Appeals court to Donald Trump's FCC: "Drop dead."

The federal appeals court in the DC circuit has overturned the FCC's decision to make it effectively impossible for people on tribal lands to make use of the federal "Lifeline} program that provides cheap broadband access to poor communities.

The order to freeze Native Americans out of Lifeline was typical of the style of Donald Trump's FCC and its chairman, the ex-Verizon executive Ajit Pai, whose arrogant overreach and administrative incompetence means that, time and again, he does not dot the eyes and cross the tees that must be seen to in order to create binding policy. Instead, Pai has treated his ideology — "corporate handouts and no regulation" — as a kind of trump card, which he can lay down to effect whatever changes he wants in the administrative branch.

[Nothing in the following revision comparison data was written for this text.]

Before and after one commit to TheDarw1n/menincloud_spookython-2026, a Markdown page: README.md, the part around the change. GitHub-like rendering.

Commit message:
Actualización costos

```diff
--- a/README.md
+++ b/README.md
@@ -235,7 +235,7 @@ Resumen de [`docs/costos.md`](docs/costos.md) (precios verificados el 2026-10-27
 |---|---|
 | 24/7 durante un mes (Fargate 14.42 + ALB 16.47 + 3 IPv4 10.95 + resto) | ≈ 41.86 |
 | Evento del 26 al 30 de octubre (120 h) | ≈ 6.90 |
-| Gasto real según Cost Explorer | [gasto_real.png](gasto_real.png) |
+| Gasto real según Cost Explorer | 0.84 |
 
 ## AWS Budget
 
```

But that's not how US law works. The administrative agencies are "expert agencies" and they have to show that they are soliciting expert, factual input to their rulemaking, and that the rules they arrive at reflect those facts. This process is far from perfect, and many's the administrative agency chair who's figured out how to stack the deck in their favor, but Pai doesn't stack the deck, he simply throws it away.

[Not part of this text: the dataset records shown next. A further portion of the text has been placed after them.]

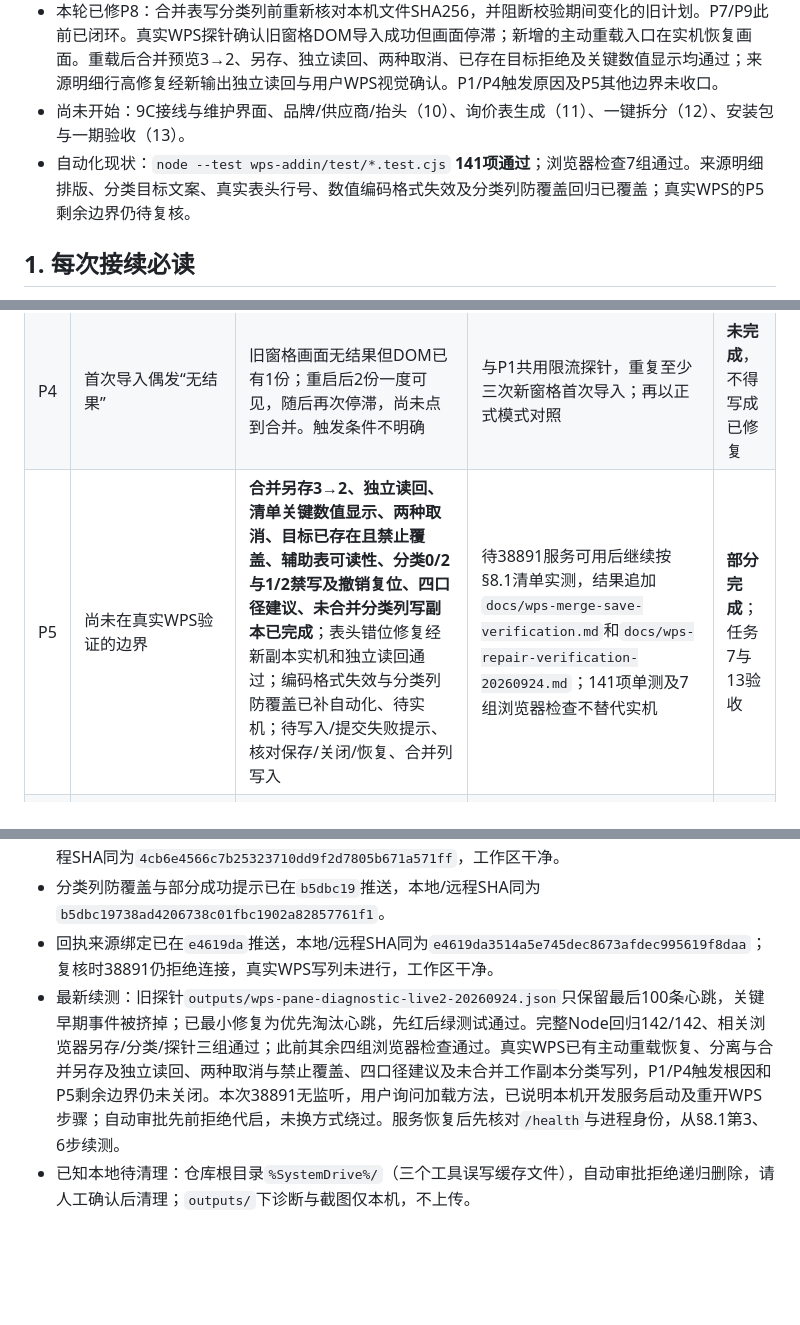
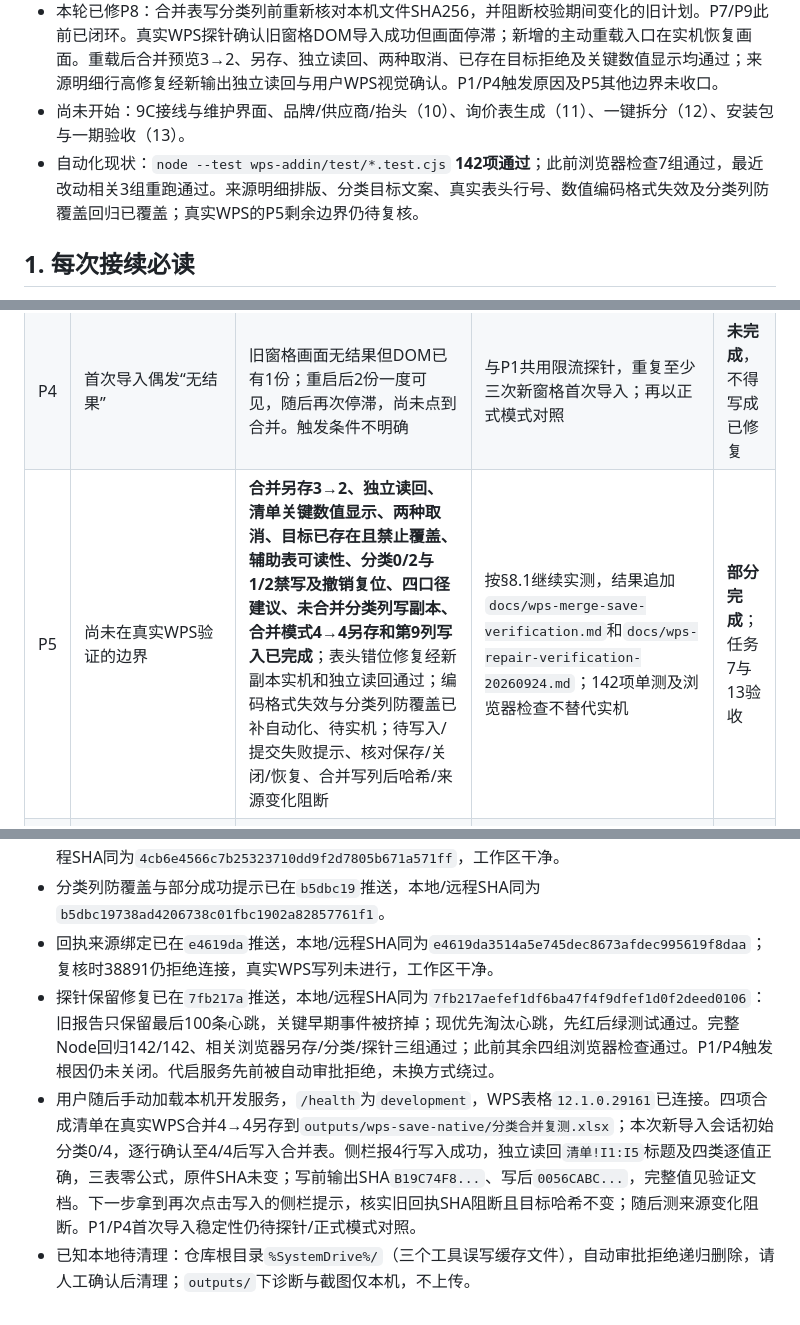
Before and after one commit to yang123-pot/wps-rfq-addin, a Markdown page: handoff.md, 3 parts joined by grey strips. GitHub-like rendering; blank space fills up the shorter version.

```diff
--- a/handoff.md
+++ b/handoff.md
@@ -9,7 +9,7 @@
 - 已完成并备份：WPS接入、清单识别、来源核对、多文件导入、精确合并预览、内部清单另存（**分离与精确合并模式均已实机另存和独立读回**）、任务8项目状态与工作副本管理（五片）、任务9A分类库与可解释匹配、任务9B分类确认（模型+侧栏+写入工作副本/合并表+随项目恢复）、任务9C习惯记忆模型。
 - 本轮已修P8：合并表写分类列前重新核对本机文件SHA256，并阻断校验期间变化的旧计划。P7/P9此前已闭环。真实WPS探针确认旧窗格DOM导入成功但画面停滞；新增的主动重载入口在实机恢复画面。重载后合并预览3→2、另存、独立读回、两种取消、已存在目标拒绝及关键数值显示均通过；来源明细行高修复经新输出独立读回与用户WPS视觉确认。P1/P4触发原因及P5其他边界未收口。
 - 尚未开始：9C接线与维护界面、品牌/供应商/抬头（10）、询价表生成（11）、一键拆分（12）、安装包与一期验收（13）。
-- 自动化现状：`node --test wps-addin/test/*.test.cjs` **141项通过**；浏览器检查7组通过。来源明细排版、分类目标文案、真实表头行号、数值编码格式失效及分类列防覆盖回归已覆盖；真实WPS的P5剩余边界仍待复核。
+- 自动化现状：`node --test wps-addin/test/*.test.cjs` **142项通过**；此前浏览器检查7组通过，最近改动相关3组重跑通过。来源明细排版、分类目标文案、真实表头行号、数值编码格式失效及分类列防覆盖回归已覆盖；真实WPS的P5剩余边界仍待复核。
 
 ## 1. 每次接续必读
 
@@ -129,7 +129,7 @@
 | P2 | 侧栏内容整体纵向漂移约30像素 | 功能区展开/收起时侧栏标题从y≈209变到y≈239，按旧截图坐标点击会落空 | 实机操作每次点击前即时截图取坐标，或用键盘焦点路径；探针记录`headerTop/importButtonTop`辅助判断 | 操作方法已定，非产品缺陷 |
 | P3 | WPS任务窗格兼容性假设 | 本机有`12.1.0.29161`及`12.1.0.28043`；社区报告为**Writer**的CreateTaskPane/Ribbon故障，不是本插件在表格29161的官方结论 | 先按P1取证，再在不动用户工作簿的测试环境做版本对照；无证据前不归咎宿主 | **未确认**，可能与P1同源 |
 | P4 | 首次导入偶发“无结果” | 旧窗格画面无结果但DOM已有1份；重启后2份一度可见，随后再次停滞，尚未点到合并。触发条件不明确 | 与P1共用限流探针，重复至少三次新窗格首次导入；再以正式模式对照 | **未完成**，不得写成已修复 |
-| P5 | 尚未在真实WPS验证的边界 | **合并另存3→2、独立读回、清单关键数值显示、两种取消、目标已存在且禁止覆盖、辅助表可读性、分类0/2与1/2禁写及撤销复位、四口径建议、未合并分类列写副本已完成**；表头错位修复经新副本实机和独立读回通过；编码格式失效与分类列防覆盖已补自动化、待实机；待写入/提交失败提示、核对保存/关闭/恢复、合并列写入 | 待38891服务可用后继续按§8.1清单实测，结果追加`docs/wps-merge-save-verification.md`和`docs/wps-repair-verification-20260924.md`；141项单测及7组浏览器检查不替代实机 | **部分完成**；任务7与13验收 |
+| P5 | 尚未在真实WPS验证的边界 | **合并另存3→2、独立读回、清单关键数值显示、两种取消、目标已存在且禁止覆盖、辅助表可读性、分类0/2与1/2禁写及撤销复位、四口径建议、未合并分类列写副本、合并模式4→4另存和第9列写入已完成**；表头错位修复经新副本实机和独立读回通过；编码格式失效与分类列防覆盖已补自动化、待实机；待写入/提交失败提示、核对保存/关闭/恢复、合并写列后哈希/来源变化阻断 | 按§8.1继续实测，结果追加`docs/wps-merge-save-verification.md`和`docs/wps-repair-verification-20260924.md`；142项单测及浏览器检查不替代实机 | **部分完成**；任务7与13验收 |
 | P6 | 仓库根目录残留`%SystemDrive%/` | 本轮核查只有三个Windows缓存文件；递归删除被自动审批策略以`blocked by policy`拒绝，已在`.gitignore`显式排除 | 人工核对后用PowerShell按字面路径清理；绝不暂存/提交 | **待人工清理**，非功能缺陷 |
 | P7 | 新脚本未加入服务静态资源白名单 | `src/project.js`、`src/project-ui.js`曾被当`text/plain`拒绝执行，表现为导入按钮一直禁用；**已修复并加回归**，后续新脚本已同步登记 | 已闭环；新增脚本/规则文件时同步白名单与MIME | 无（已解决） |
 | P8 | 合并表分类列写入前不重新核对目标文件哈希与当前来源 | **自动化已修复**：服务凭成功发布票据重算SHA256，侧栏核对通过后才调用WPS；目标被改动或核对期间计划变化均零写入。另补回执与另存时导入集合绑定，移除/导入/核对变化后旧合并表零写入。单测和浏览器回归通过 | 等P5做真实WPS复核；来源变化或分类列写入后须重新另存取得新回执 | 自动化闭环，实机待P5 |
@@ -288,5 +288,6 @@ git ls-remote origin refs/heads/feat/wps-phase1
 - `ec6000a`已推送并核对本地/远程SHA同为`ec6000a5f6329ab4dc2a0175bc0808d30a5ba7de`，包含工作副本分类列标题行号修复及实机证据；数值编码格式签名修复与自动化回归已在`4cb6e45`推送，本地/远程SHA同为`4cb6e4566c7b25323710dd9f2d7805b671a571ff`，工作区干净。
 - 分类列防覆盖与部分成功提示已在`b5dbc19`推送，本地/远程SHA同为`b5dbc19738ad4206738c01fbc1902a82857761f1`。
 - 回执来源绑定已在`e4619da`推送，本地/远程SHA同为`e4619da3514a5e745dec8673afdec995619f8daa`；复核时38891仍拒绝连接，真实WPS写列未进行，工作区干净。
-- 最新续测：旧探针`outputs/wps-pane-diagnostic-live2-20260924.json`只保留最后100条心跳，关键早期事件被挤掉；已最小修复为优先淘汰心跳，先红后绿测试通过。完整Node回归142/142、相关浏览器另存/分类/探针三组通过；此前其余四组浏览器检查通过。真实WPS已有主动重载恢复、分离与合并另存及独立读回、两种取消与禁止覆盖、四口径建议及未合并工作副本分类写列，P1/P4触发根因和P5剩余边界仍未关闭。本次38891无监听，用户询问加载方法，已说明本机开发服务启动及重开WPS步骤；自动审批先前拒绝代启，未换方式绕过。服务恢复后先核对`/health`与进程身份，从§8.1第3、6步续测。
+- 探针保留修复已在`7fb217a`推送，本地/远程SHA同为`7fb217aefef1df6ba47f4f9dfef1d0f2deed0106`：旧报告只保留最后100条心跳，关键早期事件被挤掉；现优先淘汰心跳，先红后绿测试通过。完整Node回归142/142、相关浏览器另存/分类/探针三组通过；此前其余四组浏览器检查通过。P1/P4触发根因仍未关闭。代启服务先前被自动审批拒绝，未换方式绕过。
+- 用户随后手动加载本机开发服务，`/health`为`development`，WPS表格`12.1.0.29161`已连接。四项合成清单在真实WPS合并4→4另存到`outputs/wps-save-native/分类合并复测.xlsx`；本次新导入会话初始分类0/4，逐行确认至4/4后写入合并表。侧栏报4行写入成功，独立读回`清单!I1:I5`标题及四类逐值正确，三表零公式，原件SHA未变；写前输出SHA`B19C74F8...`、写后`0056CABC...`，完整值见验证文档。下一步拿到再次点击写入的侧栏提示，核实旧回执SHA阻断且目标哈希不变；随后测来源变化阻断。P1/P4首次导入稳定性仍待探针/正式模式对照。
 - 已知本地待清理：仓库根目录`%SystemDrive%/`（三个工具误写缓存文件），自动审批拒绝递归删除，请人工确认后清理；`outputs/`下诊断与截图仅本机，不上传。
```
Also changed, not shown: other parts of handoff.md (+2 -2 lines), docs/wps-repair-verification-20260924.md (+2 -1 lines).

This incompetence is his downfall. Because the FCC could not justify its decision on the basis of even flimsy or one-sided evidence, the court struck it down.

Last week, the DC circuit heard an appeal of a case against the FCC that could reinstate Net Neutrality, and while the particulars differ, the shape of the case is the same: Ajit Pai didn't do the hard work, and tried to regulate like a monarch instead of a public servant, and so his order must not stand.

This ruling provides a preview of how the Federal Circuit appeals court views that argument, and it doesn't bode well for Pai, which is good news for America indeed.

A three-judge panel said the FCC failed to consider that facilities-based providers have been leaving the Lifeline program, and provided no evidence that banning resellers would spur new broadband deployment. The FCC also failed to properly consider how eliminating the subsidy in urban areas would affect consumers, judges determined.

The judges wrote:

For the following reasons, we grant the petitions for review. The Commission's adoption of these two limitations was arbitrary and capricious by not providing a reasoned explanation for its change of policy that is supported by record evidence. In adopting the Tribal Facilities Requirement, the Commission's decision evinces no consideration of the exodus of facilities-based providers from the Tribal Lifeline program. Neither does it point to evidence that banning resellers from the Tribal Lifeline program would promote network buildout. Nor does it analyze the impact of the facilities requirement on Tribal residents who currently rely on wireless resellers. Further, the Commission ignored that its decision is a fundamental change that adversely affects the access and affordability of service for residents of Tribal lands. Similarly, in adopting the Tribal Rural Limitation, the Commission's decision evinces no consideration of the impact on service access and affordability. Its decision does not examine wireless deployment data related to services to which most Tribal Lifeline recipients subscribe.

In addition, the FCC "failed to provide an adequate opportunity for comment on the proposed limitations," judges wrote.

Ajit Pai loses in court—judges overturn gutting of Tribal broadband program [Jon Brodkin/Ars Technica]